It is noteworthy that there is a temptation for judges to rely on public policy as a basis for denying a taxpayer’s entitlement to deduct expenses not disallowed by law. This will introduce a lot of uncertainty, as the extent to which the test of public policy should apply will be left to the imagination of the individual judge. To avoid creating this uncertain state of affairs, the Court in Edet v. Chagoon (2008) 2 NWLR (Pt. 1070) 85 at P. 105, paras. B-D, cautioned that: “Public policy is traditionally described as an unruly horse, and a Judge has neither qualification nor experience in such equestrian matters. Thus, to render a decision solely on public policy or public good is to plague the law with uncertainty, and it is against public policy to produce uncertainty in the law…”

Another point to note from the MTN and TPWAL cases is that the duty continues to rest on a party who claims that an expense is deductible to provide ‘convincing’ evidence in support of that claim. In MTN, the TAT was not convinced that the sum imposed by NCC was a necessary business expense, and instead found that MTN had been negligent having failed to comply with regulations issued by its regulator.

The test for the deductibility of expenses is nuanced. As such, taxpayers must be aware that the Tribunal will be prepared to determine each case on its peculiar facts and circumstances and on the evidence presented by the parties. We note that the Finance Act 2019 has amended section 27 of CITA to include “any penalty prescribed by any Act of the National Assembly for violating any statute” in the list of expenses not allowed. As such, the mere characterisation of an expense as a fine or a penalty by the tax authorities, without reference to an Act of the National Assembly, will not be a conclusive determinant of the tax treatment of such an expense.

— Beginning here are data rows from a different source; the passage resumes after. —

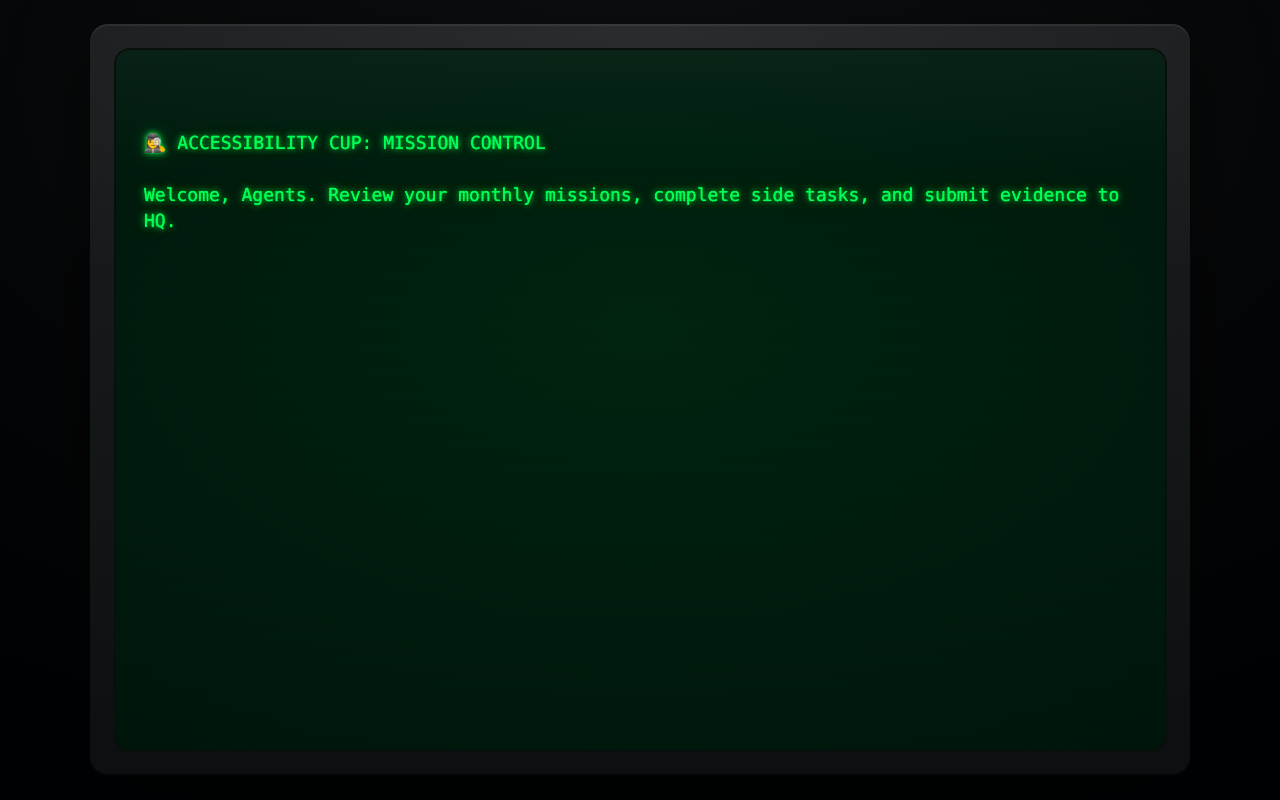
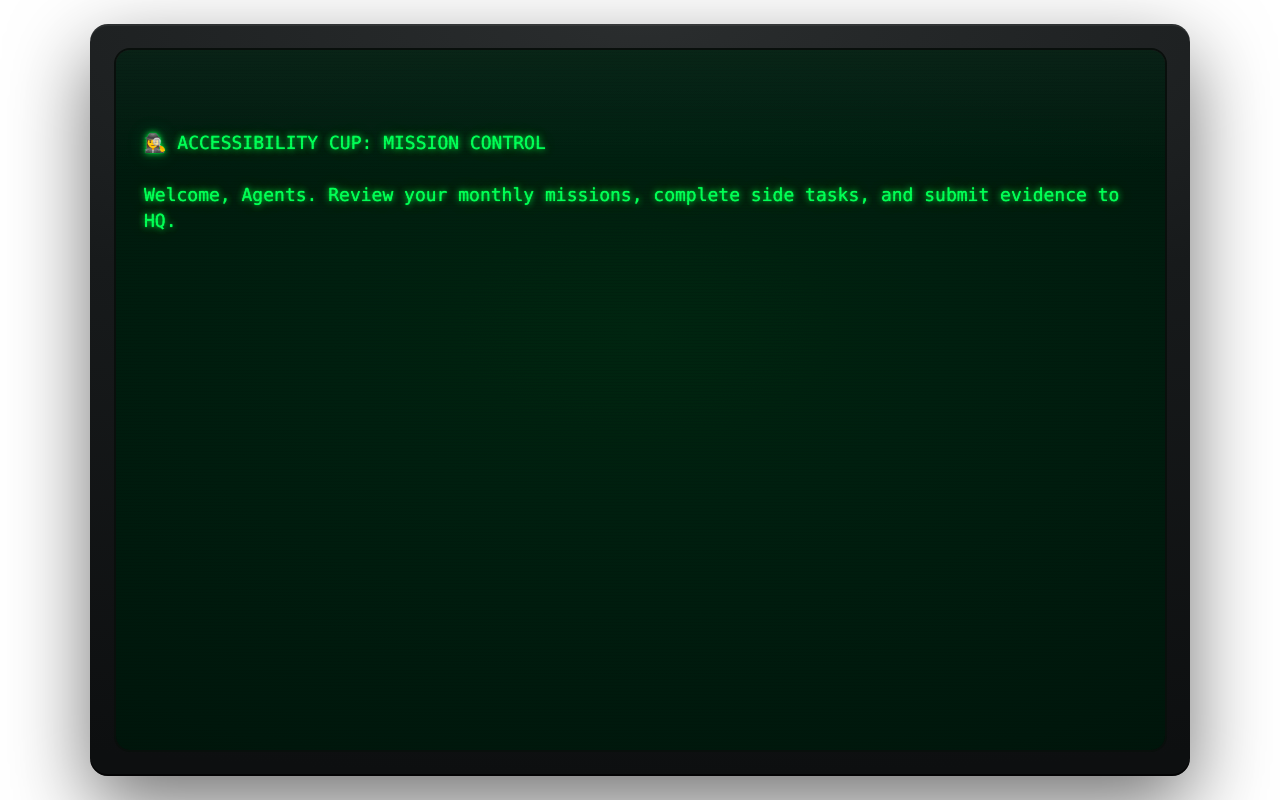
Before and after one commit to WCram/Accessability_Missions, a plain HTML site: page index.html in a window 1280 px wide. Drawn offline with Linux system fonts and the light colour scheme.

Commit message:
Comment out background gradient in index.html
Comment out the radial gradient background in CSS.

```diff
--- a/index.html
+++ b/index.html
@@ -17,7 +17,7 @@
     margin:0;
     display:grid;
     place-items:center;
-    background:radial-gradient(1200px 700px at 50% 10%, #0c0f10 0%, #050607 60%, #010203 100%);
+    /* background:radial-gradient(1200px 700px at 50% 10%, #0c0f10 0%, #050607 60%, #010203 100%); */
     font-family: ui-monospace, SFMono-Regular, Menlo, Consolas, "Liberation Mono", monospace;
   }
   .monitor{
```
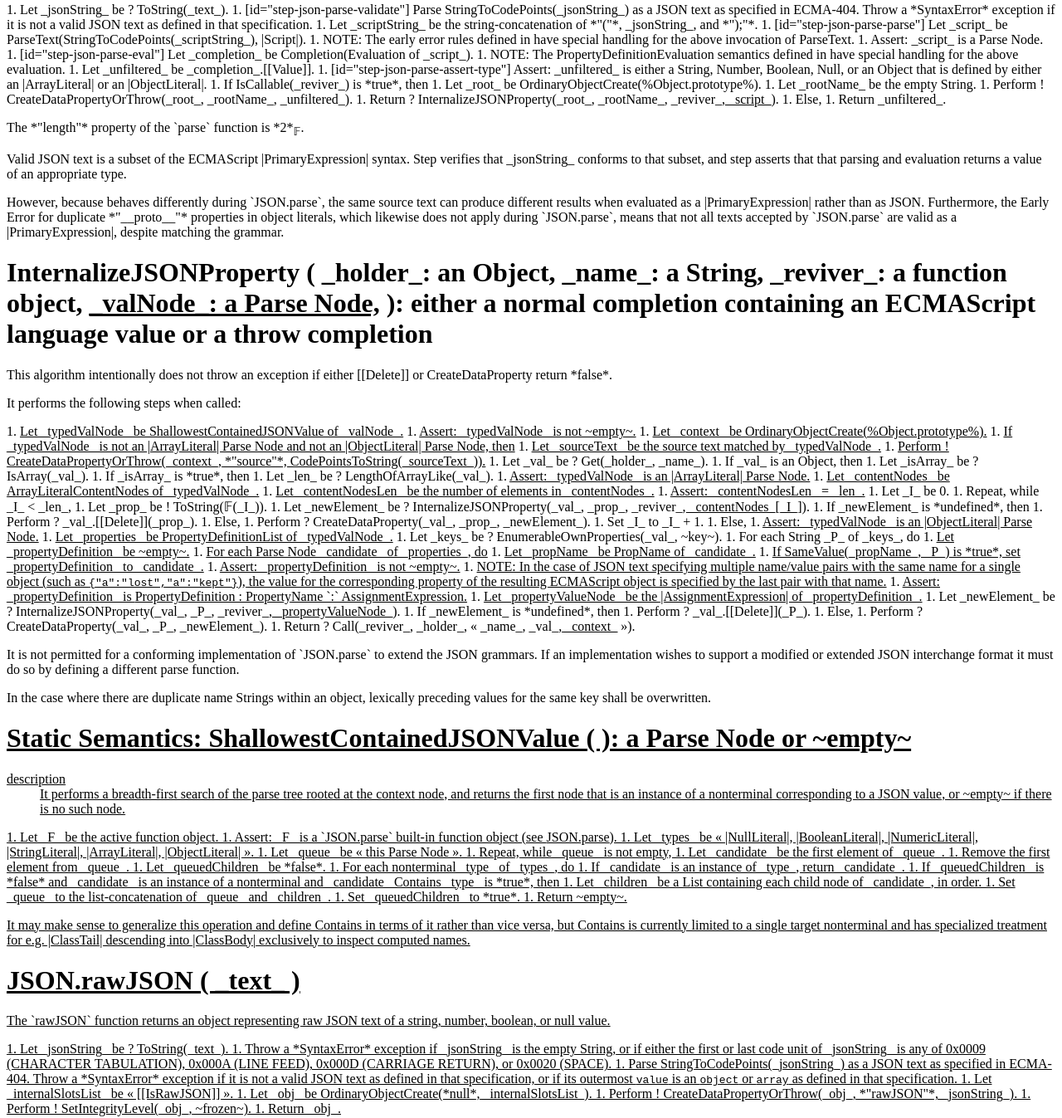
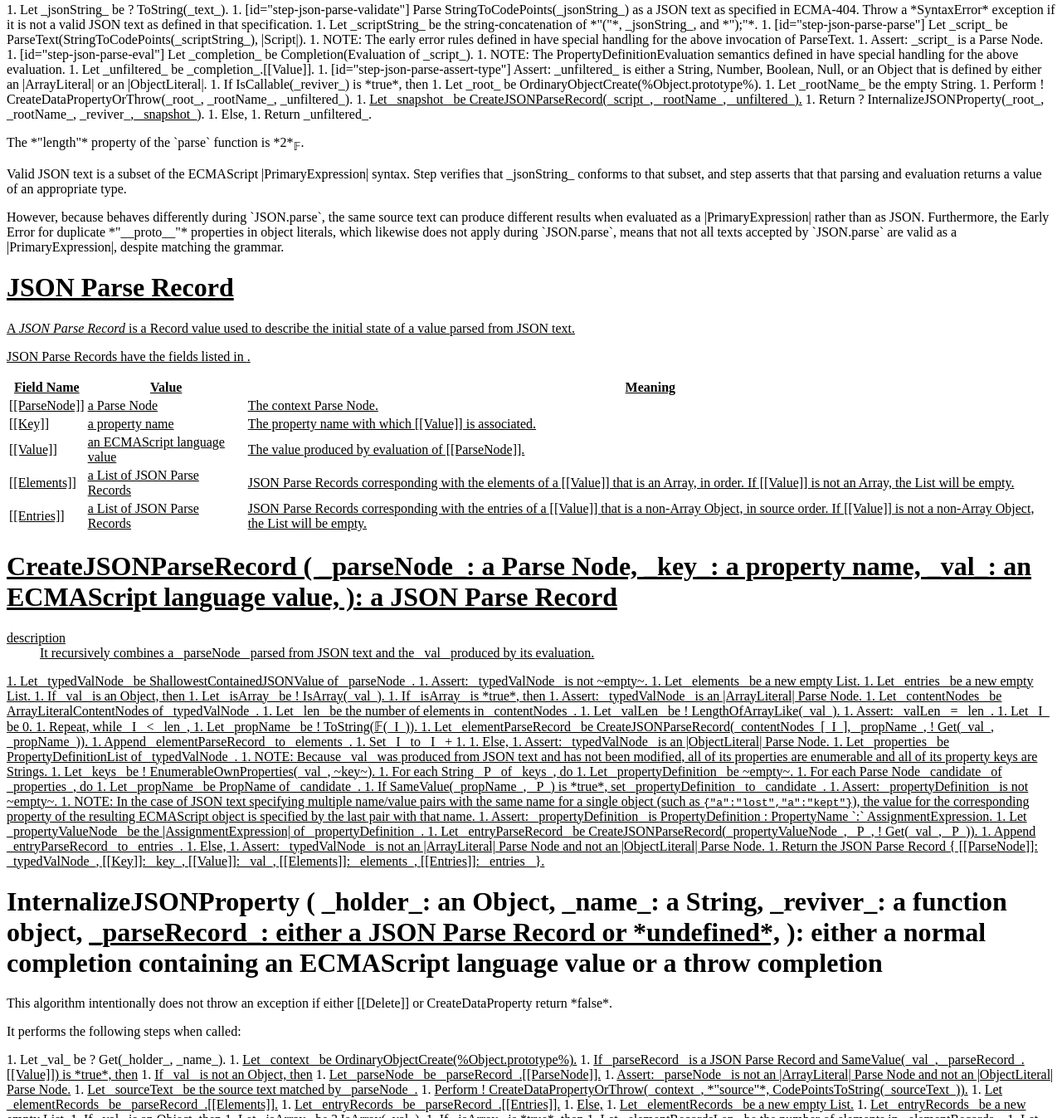
Before and after one commit to tc39/proposal-json-parse-with-source, a website: page spec.html in a window 1280 px wide. Shown: the part 729-2076 px from the top of the page at 83% size. Drawn offline with nearby package versions, Linux system fonts and the light colour scheme.

Commit message:
Normative: Suppress source text for JSON parse data modified before access
Snapshot the initial data structure before exposing it to ECMAScript code.
Fixes #35
Fixes #39

```diff
--- a/spec.html
+++ b/spec.html
@@ -64,7 +64,7 @@ document.addEventListener("DOMContentLoaded", function() {
   <emu-clause id="sec-json.parse">
     <h1>JSON.parse ( _text_ [ , _reviver_ ] )</h1>
     <p>This function parses a JSON text (a JSON-formatted String) and produces an ECMAScript language value. The JSON format represents literals, arrays, and objects with a syntax similar to the syntax for ECMAScript literals, Array Initializers, and Object Initializers. After parsing, JSON objects are realized as ECMAScript objects. JSON arrays are realized as ECMAScript Array instances. JSON strings, numbers, booleans, and null are realized as ECMAScript Strings, Numbers, Booleans, and *null*.</p>
-    <p>The optional _reviver_ parameter is a function that <del>takes two parameters, _key_ and _value_. It</del> can filter and transform the results. <del>It is called with each of the _key_/_value_ pairs produced by the parse,</del><ins>For each value produced by the parse, it is called with three arguments (the key, the value, and a context object containing [for primitive values] details of the corresponding Parse Node)</ins> and its return value is used instead of the original value. If it returns what it received, the structure is not modified. If it returns *undefined* then the property is deleted from the result.</p>
+    <p>The optional _reviver_ parameter is a function that <del>takes two parameters, _key_ and _value_. It</del> can filter and transform the results. <del>It is called with each of the _key_/_value_ pairs produced by the parse,</del><ins>For each value produced by the parse, it is called with three arguments (the key, the value, and a context object containing [for unmodified primitive values] details of the corresponding Parse Node)</ins> and its return value is used instead of the original value. If it returns what it received, the structure is not modified. If it returns *undefined* then the property is deleted from the result.</p>
     <emu-alg>
       1. Let _jsonString_ be ? ToString(_text_).
       1. [id="step-json-parse-validate"] Parse StringToCodePoints(_jsonString_) as a JSON text as specified in ECMA-404. Throw a *SyntaxError* exception if it is not a valid JSON text as defined in that specification.
@@ -80,7 +80,8 @@ document.addEventListener("DOMContentLoaded", function() {
         1. Let _root_ be OrdinaryObjectCreate(%Object.prototype%).
         1. Let _rootName_ be the empty String.
         1. Perform ! CreateDataPropertyOrThrow(_root_, _rootName_, _unfiltered_).
-        1. Return ? InternalizeJSONProperty(_root_, _rootName_, _reviver_<ins>, _script_</ins>).
+        1. <ins>Let _snapshot_ be <emu-meta suppress-effects="user-code">CreateJSONParseRecord(_script_, _rootName_, _unfiltered_)</emu-meta>.</ins>
+        1. Return ? InternalizeJSONProperty(_root_, _rootName_, _reviver_<ins>, _snapshot_</ins>).
       1. Else,
         1. Return _unfiltered_.
     </emu-alg>
@@ -90,13 +91,108 @@ document.addEventListener("DOMContentLoaded", function() {
       <p>However, because <emu-xref href="#sec-runtime-semantics-propertydefinitionevaluation"></emu-xref> behaves differently during `JSON.parse`, the same source text can produce different results when evaluated as a |PrimaryExpression| rather than as JSON. Furthermore, the Early Error for duplicate *"__proto__"* properties in object literals, which likewise does not apply during `JSON.parse`, means that not all texts accepted by `JSON.parse` are valid as a |PrimaryExpression|, despite matching the grammar.</p>
     </emu-note>
 
+    <ins class="block">
+      <emu-clause id="sec-json-parse-record">
+        <h1>JSON Parse Record</h1>
+        <p>A <dfn variants="JSON Parse Records">JSON Parse Record</dfn> is a Record value used to describe the initial state of a value parsed from JSON text.</p>
+        <p>JSON Parse Records have the fields listed in <emu-xref href="#table-json-parse-record"></emu-xref>.</p>
+        <emu-table id="table-json-parse-record" caption="JSON Parse Record Fields">
+          <table>
+            <tr>
+              <th>Field Name</th>
+              <th>Value</th>
+              <th>Meaning</th>
+            </tr>
+            <tr>
+              <td>[[ParseNode]]</td>
+              <td>a Parse Node</td>
+              <td>The context Parse Node.</td>
+            </tr>
+            <tr>
+              <td>[[Key]]</td>
+              <td>a property name</td>
+              <td>The property name with which [[Value]] is associated.</td>
+            </tr>
+            <tr>
+              <td>[[Value]]</td>
+              <td>an ECMAScript language value</td>
+              <td>The value produced by evaluation of [[ParseNode]].</td>
+            </tr>
+            <tr>
+              <td>[[Elements]]</td>
+              <td>a List of JSON Parse Records</td>
+              <td>JSON Parse Records corresponding with the elements of a [[Value]] that is an Array, in order. If [[Value]] is not an Array, the List will be empty.</td>
+            </tr>
+            <tr>
+              <td>[[Entries]]</td>
+              <td>a List of JSON Parse Records</td>
+              <td>JSON Parse Records corresponding with the entries of a [[Value]] that is a non-Array Object, in source order. If [[Value]] is not a non-Array Object, the List will be empty.</td>
+            </tr>
+          </table>
+        </emu-table>
+      </emu-clause>
+
+      <emu-clause id="sec-createjsonparserecord" type="abstract operation">
+        <h1>
+          CreateJSONParseRecord (
+            _parseNode_: a Parse Node,
+            _key_: a property name,
+            _val_: an ECMAScript language value,
+          ): a JSON Parse Record
+        </h1>
+        <dl class="header">
+          <dt>description</dt>
+          <dd>It recursively combines a _parseNode_ parsed from JSON text and the _val_ produced by its evaluation.</dd>
+        </dl>
+        <emu-alg>
+          1. Let _typedValNode_ be ShallowestContainedJSONValue of _parseNode_.
+          1. Assert: _typedValNode_ is not ~empty~.
+          1. Let _elements_ be a new empty List.
+          1. Let _entries_ be a new empty List.
+          1. If _val_ is an Object, then
+            1. Let _isArray_ be ! IsArray(_val_).
+            1. If _isArray_ is *true*, then
+              1. Assert: _typedValNode_ is an |ArrayLiteral| Parse Node.
+              1. Let _contentNodes_ be ArrayLiteralContentNodes of _typedValNode_.
+              1. Let _len_ be the number of elements in _contentNodes_.
+              1. Let _valLen_ be ! LengthOfArrayLike(_val_).
+              1. Assert: _valLen_ = _len_.
+              1. Let _I_ be 0.
+              1. Repeat, while _I_ &lt; _len_,
+                1. Let _propName_ be ! ToString(𝔽(_I_)).
+                1. Let _elementParseRecord_ be CreateJSONParseRecord(_contentNodes_[_I_], _propName_, ! Get(_val_, _propName_)).
+                1. Append _elementParseRecord_ to _elements_.
+                1. Set _I_ to _I_ + 1.
+            1. Else,
+              1. Assert: _typedValNode_ is an |ObjectLiteral| Parse Node.
+              1. Let _properties_ be PropertyDefinitionList of _typedValNode_.
+              1. NOTE: Because _val_ was produced from JSON text and has not been modified, all of its properties are enumerable and all of its property keys are Strings.
+              1. Let _keys_ be ! EnumerableOwnProperties(_val_, ~key~).
+              1. For each String _P_ of _keys_, do
+                1. Let _propertyDefinition_ be ~empty~.
+                1. For each Parse Node _candidate_ of _properties_, do
+                  1. Let _propName_ be PropName of _candidate_.
+                  1. If SameValue(_propName_, _P_) is *true*, set _propertyDefinition_ to _candidate_.
+                1. Assert: _propertyDefinition_ is not ~empty~.
+                1. NOTE: In the case of JSON text specifying multiple name/value pairs with the same name for a single object (such as <code>{"a":"lost","a":"kept"}</code>), the value for the corresponding property of the resulting ECMAScript object is specified by the last pair with that name.
+                1. Assert: _propertyDefinition_ is <emu-grammar>PropertyDefinition : PropertyName `:` AssignmentExpression</emu-grammar>.
+                1. Let _propertyValueNode_ be the |AssignmentExpression| of _propertyDefinition_.
+                1. Let _entryParseRecord_ be CreateJSONParseRecord(_propertyValueNode_, _P_, ! Get(_val_, _P_)).
+                1. Append _entryParseRecord_ to _entries_.
+          1. Else,
+            1. Assert: _typedValNode_ is not an |ArrayLiteral| Parse Node and not an |ObjectLiteral| Parse Node.
+          1. Return the JSON Parse Record { [[ParseNode]]: _typedValNode_, [[Key]]: _key_, [[Value]]: _val_, [[Elements]]: _elements_, [[Entries]]: _entries_ }.
+        </emu-alg>
+      </emu-clause>
+    </ins>
+
     <emu-clause id="sec-internalizejsonproperty" type="abstract operation">
       <h1>
         InternalizeJSONProperty (
           _holder_: an Object,
           _name_: a String,
           _reviver_: a function object,
-          <ins>_valNode_: a Parse Node,</ins>
+          <ins>_parseRecord_: either a JSON Parse Record or *undefined*,</ins>
         ): either a normal completion containing an ECMAScript language value or a throw completion
       </h1>
       <dl class="header">
@@ -106,44 +202,39 @@ document.addEventListener("DOMContentLoaded", function() {
       </emu-note>
       <p>It performs the following steps when called:</p>
       <emu-alg>
-        1. <ins>Let _typedValNode_ be ShallowestContainedJSONValue of _valNode_.</ins>
-        1. <ins>Assert: _typedValNode_ is not ~empty~.</ins>
+        1. Let _val_ be ? Get(_holder_, _name_).
         1. <ins>Let _context_ be OrdinaryObjectCreate(%Object.prototype%).</ins>
-        1. <ins>If _typedValNode_ is not an |ArrayLiteral| Parse Node and not an |ObjectLiteral| Parse Node, then</ins>
-          1. <ins>Let _sourceText_ be the source text matched by _typedValNode_.</ins>
-          1. <ins>Perform ! CreateDataPropertyOrThrow(_context_, *"source"*, CodePointsToString(_sourceText_)).</ins>
-        1. Let _val_ be ? Get(_holder_, _name_).
+        1. <ins>If _parseRecord_ is a JSON Parse Record and SameValue(_val_, _parseRecord_.[[Value]]) is *true*, then</ins>
+          1. <ins>If _val_ is not an Object, then</ins>
+            1. <ins>Let _parseNode_ be _parseRecord_.[[ParseNode]].</ins>
+            1. <ins>Assert: _parseNode_ is not an |ArrayLiteral| Parse Node and not an |ObjectLiteral| Parse Node.</ins>
+            1. <ins>Let _sourceText_ be the source text matched by _parseNode_.</ins>
+            1. <ins>Perform ! CreateDataPropertyOrThrow(_context_, *"source"*, CodePointsToString(_sourceText_)).</ins>
+          1. <ins>Let _elementRecords_ be _parseRecord_.[[Elements]].</ins>
+          1. <ins>Let _entryRecords_ be _parseRecord_.[[Entries]].</ins>
+        1. <ins>Else,</ins>
+          1. <ins>Let _elementRecords_ be a new empty List.</ins>
+          1. <ins>Let _entryRecords_ be a new empty List.</ins>
         1. If _val_ is an Object, then
           1. Let _isArray_ be ? IsArray(_val_).
           1. If _isArray_ is *true*, then
+            1. <ins>Let _elementRecordsLen_ be the number of elements in _elementRecords_.</ins>
             1. Let _len_ be ? LengthOfArrayLike(_val_).
-            1. <ins>Assert: _typedValNode_ is an |ArrayLiteral| Parse Node.</ins>
-            1. <ins>Let _contentNodes_ be ArrayLiteralContentNodes of _typedValNode_.</ins>
-            1. <ins>Let _contentNodesLen_ be the number of elements in _contentNodes_.</ins>
-            1. <ins>Assert: _contentNodesLen_ = _len_.</ins>
             1. Let _I_ be 0.
             1. Repeat, while _I_ &lt; _len_,
               1. Let _prop_ be ! ToString(𝔽(_I_)).
-              1. Let _newElement_ be ? InternalizeJSONProperty(_val_, _prop_, _reviver_<ins>, _contentNodes_[_I_]</ins>).
+              1. <ins>If _I_ &lt; _elementRecordsLen_, let _elementRecord_ be _elementRecords_[_I_]. Otherwise, let _elementRecord_ be *undefined*.</ins>
+              1. Let _newElement_ be ? InternalizeJSONProperty(_val_, _prop_, _reviver_<ins>, _elementRecord_</ins>).
               1. If _newElement_ is *undefined*, then
                 1. Perform ? <emu-meta effects="user-code">_val_.[[Delete]]</emu-meta>(_prop_).
               1. Else,
                 1. Perform ? CreateDataProperty(_val_, _prop_, _newElement_).
               1. Set _I_ to _I_ + 1.
           1. Else,
-            1. <ins>Assert: _typedValNode_ is an |ObjectLiteral| Parse Node.</ins>
-            1. <ins>Let _properties_ be PropertyDefinitionList of _typedValNode_.</ins>
             1. Let _keys_ be ? EnumerableOwnProperties(_val_, ~key~).
             1. For each String _P_ of _keys_, do
-              1. <ins>Let _propertyDefinition_ be ~empty~.</ins>
-              1. <ins>For each Parse Node _candidate_ of _properties_, do</ins>
-                1. <ins>Let _propName_ be PropName of _candidate_.</ins>
-                1. <ins>If SameValue(_propName_, _P_) is *true*, set _propertyDefinition_ to _candidate_.</ins>
-              1. <ins>Assert: _propertyDefinition_ is not ~empty~.</ins>
-              1. <ins>NOTE: In the case of JSON text specifying multiple name/value pairs with the same name for a single object (such as <code>{"a":"lost","a":"kept"}</code>), the value for the corresponding property of the resulting ECMAScript object is specified by the last pair with that name.</ins>
-              1. <ins>Assert: _propertyDefinition_ is <emu-grammar>PropertyDefinition : PropertyName `:` AssignmentExpression</emu-grammar>.</ins>
-              1. <ins>Let _propertyValueNode_ be the |AssignmentExpression| of _propertyDefinition_.</ins>
-              1. Let _newElement_ be ? InternalizeJSONProperty(_val_, _P_, _reviver_<ins>, _propertyValueNode_</ins>).
+              1. <ins>Let _entryRecord_ be the element of _entryRecords_ whose [[Key]] field is _P_. If there is no such element, let _entryRecord_ be *undefined*.</ins>
+              1. Let _newElement_ be ? InternalizeJSONProperty(_val_, _P_, _reviver_<ins>, _entryRecord_</ins>).
               1. If _newElement_ is *undefined*, then
                 1. Perform ? <emu-meta effects="user-code">_val_.[[Delete]]</emu-meta>(_P_).
               1. Else,
```
Also changed, not shown: README.md.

We consider the MTN and TPWAL cases commendable, and hope that other Zones of the TAT and appellate Courts in Nigeria’s judicature would toe the line of reasoning undergirding these two decisions when determining similar cases in future.

Nwodo is an Associate in the Tax, Corporate and Commercial, and Dispute Resolution Practice Groups of AELEX—a top-tier, full-service law firm.